provides con­sumers with an option that is not available from natural-color Akoya pearls. Nevertheless, the treatment must be disclosed.

Light-colored pearls from the black-lip oyster are occasionally darkened when there is low demand for very light Tahitian colors. Many people associate the term "dyed" with the terms "cheap" and "fake. " However, dyed black pearls were sold in fashionable stores as far back as the 1930's-long before black pearls were being commercially cultivated. Dyed black pearls were considered elegant. They are still in demand. Plus, they have the added bonus of being much more affordable than their naturally-colored counterparts. A large percentage of the pink pearls sold in stores have also been dyed and this means there's a wider selection of pink pearls available for consumers.

If pearls are not properly dyed, the color won't be stable. Therefore it's important to buy dyed pearls from reputable jewelers. That way if there is a problem, you'll be able to return the pearls and get a refund. If you're buying expensive untreated pearls, have them checked by an independent gem laboratory.

In recent years, there has been a problem of nacre peeling off of dyed Akoya pearls with thin nacre. On dark pearls, chipped nacre can be quite noticeable and unattractive. As a result, some dealers have stopped selling dyed Akoyas to avoid the hassle of returns and customer complaints.
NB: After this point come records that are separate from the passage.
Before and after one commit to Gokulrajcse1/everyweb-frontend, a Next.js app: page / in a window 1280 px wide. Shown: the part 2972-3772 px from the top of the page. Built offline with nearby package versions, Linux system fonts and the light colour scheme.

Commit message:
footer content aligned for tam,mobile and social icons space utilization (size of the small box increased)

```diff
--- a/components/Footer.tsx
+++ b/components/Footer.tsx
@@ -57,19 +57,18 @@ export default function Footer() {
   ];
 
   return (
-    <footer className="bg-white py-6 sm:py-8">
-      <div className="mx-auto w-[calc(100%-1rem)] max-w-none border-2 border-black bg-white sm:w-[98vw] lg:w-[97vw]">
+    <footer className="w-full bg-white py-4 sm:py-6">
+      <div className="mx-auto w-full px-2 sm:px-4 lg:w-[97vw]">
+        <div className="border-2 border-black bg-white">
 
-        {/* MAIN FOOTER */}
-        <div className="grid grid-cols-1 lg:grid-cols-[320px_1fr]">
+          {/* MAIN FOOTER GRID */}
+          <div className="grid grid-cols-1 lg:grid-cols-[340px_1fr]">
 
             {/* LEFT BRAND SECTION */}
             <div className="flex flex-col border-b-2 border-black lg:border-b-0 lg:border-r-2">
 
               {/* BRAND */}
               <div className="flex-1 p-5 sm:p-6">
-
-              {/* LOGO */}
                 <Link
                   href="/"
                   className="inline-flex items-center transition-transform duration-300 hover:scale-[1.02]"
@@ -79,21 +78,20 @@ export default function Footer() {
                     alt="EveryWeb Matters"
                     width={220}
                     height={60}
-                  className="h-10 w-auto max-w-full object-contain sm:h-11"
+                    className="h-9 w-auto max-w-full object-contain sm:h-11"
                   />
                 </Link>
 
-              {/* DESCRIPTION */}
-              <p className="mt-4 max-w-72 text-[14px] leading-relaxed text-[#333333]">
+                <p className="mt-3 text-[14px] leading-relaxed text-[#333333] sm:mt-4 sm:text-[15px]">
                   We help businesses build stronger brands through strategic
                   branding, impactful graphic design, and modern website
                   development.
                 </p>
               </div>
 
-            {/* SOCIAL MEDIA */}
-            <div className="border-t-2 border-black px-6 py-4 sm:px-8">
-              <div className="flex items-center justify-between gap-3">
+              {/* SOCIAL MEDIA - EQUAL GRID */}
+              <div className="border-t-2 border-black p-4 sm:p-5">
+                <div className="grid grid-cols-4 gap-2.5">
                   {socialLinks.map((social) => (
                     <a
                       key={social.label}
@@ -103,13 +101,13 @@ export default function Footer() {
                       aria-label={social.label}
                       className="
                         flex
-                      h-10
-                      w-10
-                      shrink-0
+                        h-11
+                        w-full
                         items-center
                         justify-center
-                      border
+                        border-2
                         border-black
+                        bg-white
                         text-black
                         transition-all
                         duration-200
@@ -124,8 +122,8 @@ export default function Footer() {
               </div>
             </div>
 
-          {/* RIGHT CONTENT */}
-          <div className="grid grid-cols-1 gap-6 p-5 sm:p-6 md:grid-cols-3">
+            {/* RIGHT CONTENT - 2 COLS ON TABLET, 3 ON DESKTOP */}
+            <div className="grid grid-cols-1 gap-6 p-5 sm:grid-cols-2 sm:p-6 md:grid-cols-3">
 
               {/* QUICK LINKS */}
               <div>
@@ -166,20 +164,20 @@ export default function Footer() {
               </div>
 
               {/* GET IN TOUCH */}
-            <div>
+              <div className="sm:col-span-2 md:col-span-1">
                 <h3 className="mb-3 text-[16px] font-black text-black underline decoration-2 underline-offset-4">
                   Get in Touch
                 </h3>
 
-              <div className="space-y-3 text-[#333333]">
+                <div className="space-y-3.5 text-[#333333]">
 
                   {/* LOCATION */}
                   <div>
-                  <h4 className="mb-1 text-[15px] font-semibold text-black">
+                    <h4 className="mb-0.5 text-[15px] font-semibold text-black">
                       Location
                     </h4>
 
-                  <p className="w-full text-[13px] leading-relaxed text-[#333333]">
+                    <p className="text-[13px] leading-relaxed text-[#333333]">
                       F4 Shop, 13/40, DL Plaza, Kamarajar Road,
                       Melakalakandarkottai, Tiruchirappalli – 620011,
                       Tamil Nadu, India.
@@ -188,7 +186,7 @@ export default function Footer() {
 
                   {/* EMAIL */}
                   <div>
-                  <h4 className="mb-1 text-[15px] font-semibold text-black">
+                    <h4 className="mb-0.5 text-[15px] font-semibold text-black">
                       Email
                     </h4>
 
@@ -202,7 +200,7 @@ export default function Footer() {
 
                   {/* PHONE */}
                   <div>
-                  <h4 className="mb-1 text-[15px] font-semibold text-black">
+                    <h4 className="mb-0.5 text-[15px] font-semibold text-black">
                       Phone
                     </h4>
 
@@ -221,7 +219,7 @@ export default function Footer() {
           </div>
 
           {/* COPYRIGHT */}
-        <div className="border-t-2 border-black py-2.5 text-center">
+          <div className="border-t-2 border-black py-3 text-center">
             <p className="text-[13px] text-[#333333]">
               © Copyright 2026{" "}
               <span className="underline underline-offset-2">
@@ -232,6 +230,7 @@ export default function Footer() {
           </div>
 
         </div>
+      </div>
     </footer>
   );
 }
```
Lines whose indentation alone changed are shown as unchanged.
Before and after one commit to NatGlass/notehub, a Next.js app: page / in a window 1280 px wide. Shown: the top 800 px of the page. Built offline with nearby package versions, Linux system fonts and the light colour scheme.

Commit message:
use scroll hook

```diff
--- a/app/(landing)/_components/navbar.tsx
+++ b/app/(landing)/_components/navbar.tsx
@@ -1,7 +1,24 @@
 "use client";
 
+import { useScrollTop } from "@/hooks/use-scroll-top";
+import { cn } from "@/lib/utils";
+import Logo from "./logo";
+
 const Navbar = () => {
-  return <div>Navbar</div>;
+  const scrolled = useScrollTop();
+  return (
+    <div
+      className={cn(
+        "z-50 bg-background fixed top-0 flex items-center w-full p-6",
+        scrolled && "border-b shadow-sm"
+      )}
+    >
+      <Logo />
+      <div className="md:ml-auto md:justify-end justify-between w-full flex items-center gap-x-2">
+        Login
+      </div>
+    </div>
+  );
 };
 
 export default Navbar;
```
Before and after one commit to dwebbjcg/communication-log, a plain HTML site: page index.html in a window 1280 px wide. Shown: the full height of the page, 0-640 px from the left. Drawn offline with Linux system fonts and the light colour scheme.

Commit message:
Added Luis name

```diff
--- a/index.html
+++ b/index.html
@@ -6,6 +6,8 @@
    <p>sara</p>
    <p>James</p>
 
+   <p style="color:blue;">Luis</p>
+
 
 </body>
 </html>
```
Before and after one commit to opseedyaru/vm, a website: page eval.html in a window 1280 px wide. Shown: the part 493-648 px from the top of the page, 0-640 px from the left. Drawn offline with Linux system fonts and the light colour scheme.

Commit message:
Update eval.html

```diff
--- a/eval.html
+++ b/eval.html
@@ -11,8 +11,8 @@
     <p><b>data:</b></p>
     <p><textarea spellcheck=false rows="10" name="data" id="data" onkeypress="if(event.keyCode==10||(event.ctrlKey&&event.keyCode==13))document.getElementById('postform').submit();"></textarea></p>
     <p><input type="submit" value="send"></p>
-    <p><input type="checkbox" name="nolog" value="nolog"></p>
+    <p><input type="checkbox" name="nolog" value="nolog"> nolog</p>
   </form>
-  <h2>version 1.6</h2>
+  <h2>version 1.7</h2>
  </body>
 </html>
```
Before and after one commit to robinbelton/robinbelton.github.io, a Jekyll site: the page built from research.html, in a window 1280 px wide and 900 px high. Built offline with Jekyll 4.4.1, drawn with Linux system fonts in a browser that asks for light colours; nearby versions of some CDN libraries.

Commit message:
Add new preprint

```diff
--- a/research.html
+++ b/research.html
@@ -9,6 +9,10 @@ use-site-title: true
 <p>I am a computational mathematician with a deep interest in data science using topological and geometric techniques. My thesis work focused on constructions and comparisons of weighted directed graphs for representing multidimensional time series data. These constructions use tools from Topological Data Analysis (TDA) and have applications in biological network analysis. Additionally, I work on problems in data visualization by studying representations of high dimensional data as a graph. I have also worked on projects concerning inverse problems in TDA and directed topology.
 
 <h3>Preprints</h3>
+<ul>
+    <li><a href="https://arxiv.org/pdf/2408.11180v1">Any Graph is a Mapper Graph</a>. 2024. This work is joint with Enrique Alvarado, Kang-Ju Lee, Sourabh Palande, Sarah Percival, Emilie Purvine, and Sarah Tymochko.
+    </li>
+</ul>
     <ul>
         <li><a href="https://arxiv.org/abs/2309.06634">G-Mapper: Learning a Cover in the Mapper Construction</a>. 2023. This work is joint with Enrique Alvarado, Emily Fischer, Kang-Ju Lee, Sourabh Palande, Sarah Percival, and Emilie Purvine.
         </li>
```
Irradiation: This method works best on freshwater pearls, but off-color Akoya and South Sea pearls may also be darkened in this manner. It involves bombarding pearls with gamma rays. This blackens the shell bead nucleus of Akoya and South Sea pearls and can make their nacre appear dark if it is ' thin. Sometimes pearls are both dyed and irradiated. The irradiation will give them an iridescent bluish or greenish gray color and the dye will further darken their appearance.

Silver salt treatment: This is the most common way of blackening Akoya pearls. The pearls are soaked in a weak solution of silver nitrate and diluted ammonia and then exposed to light or hydrogen sulfide gas. Unfortunately, the silver nitrate tends to weaken pearls and make them more susceptible to wear. Silver nitrate treatments can usually be detected by X-radiography.

Dying the bead nucleus: Occasionally shell bead nuclei are dyed before they are inserted in the oyster. Afterwards the dark bead may show through the nacre and make the pearl nacre look dark.

Natural Color or Not?

As you can see, dyeing is not the only means of coloring pearls. However, for the sake of brevity, the term "dyed" will be used in the rest of this chapter to describe any artificially colored pearl. Dyed pearls are not fakes, but they are normally considered less valuable than those of natural color. There is an especially large price difference between true black or golden South Sea pearls and those which aren't, so you should know how to protect yourself from being charged a natural­color pearl price for a dyed pearl. Even if the price is fair, you may just prefer pearls of natural color. You can reduce your chances of being misled with the following tests:

Price Test:   Is the price unusually low compared to natural-color pearls of the same size,
- sale7 - cheaps2